In the report’s intro­duc­to­ry sec­tion, Elżbieta Frankow-Jaśkiewicz, MONEYVAL’s chair, said ICIJ’s repeat­ed expo­sure of the role of lawyers and accoun­tants in aid­ing mon­ey laun­der­ing caused the group to focus its atten­tion last year on these so-called “gate­keep­er” pro­fes­sions. ICIJ’s work, she wrote, showed that such pro­fes­sion­als “can be com­plic­it in large-scale transna­tion­al mon­ey laun­der­ing schemes involv­ing cor­rupt politi­cians, as well as high-net worth indi­vid­u­als seek­ing to evade taxes.”

In its report, MONEYVAL said no European gov­ern­ment effec­tive­ly pun­ish­es lawyers, accoun­tants and oth­er gate­keep­ing pro­fes­sion­als who break the law in facil­i­tat­ing finan­cial crime. The report said only three coun­tries had effec­tive polic­ing mech­a­nisms to deter big banks from mov­ing dirty money.

In 2020, ICIJ along with BuzzFeed News and more than 100 oth­er media part­ners pub­lished the FinCEN Files, an inves­ti­ga­tion reveal­ing the role of world’s biggest banks mov­ing mas­sive flows of dirty mon­ey through the finan­cial sys­tem. The inves­ti­ga­tion found major com­pli­ance laps­es and an atti­tude among banks of treat­ing fines reg­u­la­tors impose on them as a cost of doing busi­ness. As a part of the project, ICIJ exposed major flows of sus­pect mon­ey through HSBC, Deutsche Bank, Danske Bank and oth­er major European finan­cial institutions.

Known for­mal­ly as Committee of Experts on the Evaluation of Anti-Money Laundering Measures and the Financing of Terrorism, MONEYVAL is pri­mar­i­ly a research orga­ni­za­tion and lacks legal author­i­ty to force European coun­tries to strength­en their laws or increase enforce­ment bud­gets. The group is an arm of the Council of Europe, found­ed after World War II to pro­mote human rights across the continent.

Although Europe has uni­fied finan­cial reg­u­la­tions that allow mon­ey to flow eas­i­ly across bor­ders, the con­ti­nent lacks any uni­fied anti-mon­ey laun­der­ing author­i­ty. “This com­bi­na­tion fos­ters a vicious cir­cle of ero­sion” around polic­ing dirty Get more information mon­ey, accord­ing to a 2018 paper by researchers Joshua Kirschenbaum and Nicolas Véron. The result of uneven enforce­ment caus­es havens for finan­cial crime to con­tin­u­ous­ly emerge across Europe, which “under­mines the integri­ty of the entire European sys­tem,” the authors wrote.
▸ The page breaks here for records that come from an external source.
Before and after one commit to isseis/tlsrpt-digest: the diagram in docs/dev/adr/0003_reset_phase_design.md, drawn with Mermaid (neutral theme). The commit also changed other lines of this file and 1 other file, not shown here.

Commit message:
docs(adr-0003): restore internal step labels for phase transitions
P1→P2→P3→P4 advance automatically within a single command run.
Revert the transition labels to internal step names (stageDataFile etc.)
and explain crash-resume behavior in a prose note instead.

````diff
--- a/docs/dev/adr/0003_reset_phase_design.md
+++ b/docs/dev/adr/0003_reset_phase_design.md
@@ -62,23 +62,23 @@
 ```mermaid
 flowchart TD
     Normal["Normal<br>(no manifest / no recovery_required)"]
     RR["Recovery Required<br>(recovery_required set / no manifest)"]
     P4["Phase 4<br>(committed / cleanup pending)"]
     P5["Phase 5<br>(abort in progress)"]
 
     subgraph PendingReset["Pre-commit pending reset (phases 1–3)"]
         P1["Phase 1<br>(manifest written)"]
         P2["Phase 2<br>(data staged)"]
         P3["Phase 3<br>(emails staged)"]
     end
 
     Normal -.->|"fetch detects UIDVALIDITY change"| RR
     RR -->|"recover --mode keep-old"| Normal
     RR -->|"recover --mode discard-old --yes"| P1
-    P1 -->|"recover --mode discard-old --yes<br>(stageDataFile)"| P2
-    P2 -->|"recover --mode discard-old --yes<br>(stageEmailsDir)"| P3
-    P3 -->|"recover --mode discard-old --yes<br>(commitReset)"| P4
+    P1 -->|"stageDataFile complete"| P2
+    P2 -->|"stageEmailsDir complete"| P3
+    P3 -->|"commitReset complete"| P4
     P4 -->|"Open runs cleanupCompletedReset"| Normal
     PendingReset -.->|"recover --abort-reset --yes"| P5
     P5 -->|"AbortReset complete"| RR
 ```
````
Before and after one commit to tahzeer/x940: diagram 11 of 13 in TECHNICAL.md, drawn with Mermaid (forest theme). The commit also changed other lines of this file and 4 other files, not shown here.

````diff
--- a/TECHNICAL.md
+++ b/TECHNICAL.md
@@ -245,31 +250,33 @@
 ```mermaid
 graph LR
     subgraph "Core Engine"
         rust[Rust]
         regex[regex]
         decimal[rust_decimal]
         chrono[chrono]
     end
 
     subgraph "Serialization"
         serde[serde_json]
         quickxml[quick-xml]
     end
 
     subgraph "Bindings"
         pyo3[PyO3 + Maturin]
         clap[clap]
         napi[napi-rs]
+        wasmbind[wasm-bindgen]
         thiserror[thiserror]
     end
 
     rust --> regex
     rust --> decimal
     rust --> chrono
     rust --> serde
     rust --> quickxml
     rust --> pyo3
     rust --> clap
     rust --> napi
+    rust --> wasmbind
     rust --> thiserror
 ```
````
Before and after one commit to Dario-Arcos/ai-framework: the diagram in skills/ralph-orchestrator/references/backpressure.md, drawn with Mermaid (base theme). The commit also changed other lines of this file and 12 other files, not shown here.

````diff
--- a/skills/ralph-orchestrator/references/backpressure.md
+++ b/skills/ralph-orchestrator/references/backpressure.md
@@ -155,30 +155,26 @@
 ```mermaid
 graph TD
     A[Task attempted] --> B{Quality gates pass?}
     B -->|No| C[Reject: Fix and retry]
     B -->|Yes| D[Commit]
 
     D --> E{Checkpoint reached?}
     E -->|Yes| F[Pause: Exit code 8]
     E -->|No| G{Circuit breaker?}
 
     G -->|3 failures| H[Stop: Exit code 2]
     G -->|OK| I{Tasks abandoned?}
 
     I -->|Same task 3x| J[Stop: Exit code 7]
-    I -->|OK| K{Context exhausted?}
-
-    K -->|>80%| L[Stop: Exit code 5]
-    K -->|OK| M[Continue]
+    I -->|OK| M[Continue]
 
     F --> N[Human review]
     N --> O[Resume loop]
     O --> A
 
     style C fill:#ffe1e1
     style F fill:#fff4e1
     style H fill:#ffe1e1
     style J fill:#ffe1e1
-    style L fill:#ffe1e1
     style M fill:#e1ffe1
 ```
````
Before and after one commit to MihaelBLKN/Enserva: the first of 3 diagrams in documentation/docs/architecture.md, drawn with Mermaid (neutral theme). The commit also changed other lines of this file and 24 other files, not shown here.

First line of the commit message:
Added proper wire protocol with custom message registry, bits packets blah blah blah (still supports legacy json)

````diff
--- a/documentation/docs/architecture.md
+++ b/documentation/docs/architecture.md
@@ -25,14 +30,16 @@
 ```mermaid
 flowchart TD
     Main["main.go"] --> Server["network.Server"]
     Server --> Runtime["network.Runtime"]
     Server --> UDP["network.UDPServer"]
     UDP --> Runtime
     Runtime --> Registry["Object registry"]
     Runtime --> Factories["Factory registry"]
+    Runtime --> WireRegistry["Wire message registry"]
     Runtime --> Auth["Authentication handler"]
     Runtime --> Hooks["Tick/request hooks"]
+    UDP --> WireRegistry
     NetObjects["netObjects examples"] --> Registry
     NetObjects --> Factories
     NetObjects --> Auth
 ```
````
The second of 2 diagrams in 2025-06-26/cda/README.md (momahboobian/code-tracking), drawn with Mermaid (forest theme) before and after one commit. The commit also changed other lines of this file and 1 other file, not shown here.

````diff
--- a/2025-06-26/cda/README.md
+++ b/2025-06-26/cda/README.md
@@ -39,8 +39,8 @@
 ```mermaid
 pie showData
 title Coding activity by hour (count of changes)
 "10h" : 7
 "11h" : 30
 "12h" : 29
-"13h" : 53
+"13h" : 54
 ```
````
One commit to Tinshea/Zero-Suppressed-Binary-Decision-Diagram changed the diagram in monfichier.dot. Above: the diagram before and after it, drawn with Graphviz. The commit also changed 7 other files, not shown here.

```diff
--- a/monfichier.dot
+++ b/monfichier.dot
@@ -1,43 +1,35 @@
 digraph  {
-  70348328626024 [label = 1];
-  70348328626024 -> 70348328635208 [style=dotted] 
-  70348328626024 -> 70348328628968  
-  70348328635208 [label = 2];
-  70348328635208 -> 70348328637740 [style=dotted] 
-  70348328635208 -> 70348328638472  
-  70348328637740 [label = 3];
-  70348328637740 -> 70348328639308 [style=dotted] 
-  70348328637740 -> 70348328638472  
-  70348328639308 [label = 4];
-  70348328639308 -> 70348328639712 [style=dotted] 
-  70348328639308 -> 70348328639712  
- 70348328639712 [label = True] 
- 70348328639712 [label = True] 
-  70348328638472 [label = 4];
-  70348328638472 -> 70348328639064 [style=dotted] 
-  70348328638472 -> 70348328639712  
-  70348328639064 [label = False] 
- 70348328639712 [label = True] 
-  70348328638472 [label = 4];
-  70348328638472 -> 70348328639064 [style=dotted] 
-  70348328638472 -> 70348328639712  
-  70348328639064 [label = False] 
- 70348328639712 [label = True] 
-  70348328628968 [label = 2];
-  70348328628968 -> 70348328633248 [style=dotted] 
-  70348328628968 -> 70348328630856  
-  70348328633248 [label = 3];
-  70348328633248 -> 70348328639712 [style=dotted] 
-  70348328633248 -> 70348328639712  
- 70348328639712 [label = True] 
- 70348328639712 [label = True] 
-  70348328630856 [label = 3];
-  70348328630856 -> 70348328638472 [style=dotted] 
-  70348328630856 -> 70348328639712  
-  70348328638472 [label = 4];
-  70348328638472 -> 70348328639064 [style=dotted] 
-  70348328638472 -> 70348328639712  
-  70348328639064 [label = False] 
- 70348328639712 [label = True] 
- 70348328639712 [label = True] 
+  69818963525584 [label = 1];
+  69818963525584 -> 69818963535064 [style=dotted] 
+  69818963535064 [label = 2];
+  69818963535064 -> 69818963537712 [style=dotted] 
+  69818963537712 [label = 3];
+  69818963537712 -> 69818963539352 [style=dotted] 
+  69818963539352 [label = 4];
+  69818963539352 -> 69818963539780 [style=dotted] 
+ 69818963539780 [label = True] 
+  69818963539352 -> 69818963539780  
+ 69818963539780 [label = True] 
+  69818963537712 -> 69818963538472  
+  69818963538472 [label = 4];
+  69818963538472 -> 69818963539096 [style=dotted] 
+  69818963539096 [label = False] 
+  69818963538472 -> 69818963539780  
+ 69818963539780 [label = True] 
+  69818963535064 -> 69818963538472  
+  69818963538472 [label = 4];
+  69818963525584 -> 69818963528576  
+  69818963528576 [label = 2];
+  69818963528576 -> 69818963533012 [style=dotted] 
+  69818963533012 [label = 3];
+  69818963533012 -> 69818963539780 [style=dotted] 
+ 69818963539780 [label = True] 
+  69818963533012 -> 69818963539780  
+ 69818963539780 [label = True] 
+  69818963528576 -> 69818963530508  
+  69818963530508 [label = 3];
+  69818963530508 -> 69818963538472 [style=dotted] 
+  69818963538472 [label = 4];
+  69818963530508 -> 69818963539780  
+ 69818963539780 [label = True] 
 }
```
MONEYVAL’s report found that some coun­tries in the Eurozone his­tor­i­cal­ly regard­ed as tax havens are back­slid­ing while oth­ers are improv­ing. Andorra, a small coun­try between France and Spain, was down­grad­ed this year in the group’s assess­ment of the government’s actions to stop dirty mon­ey. Another noto­ri­ous tax haven, Cyprus, did appear to insti­tute changes last year but too late for MONEYVAL to assess them.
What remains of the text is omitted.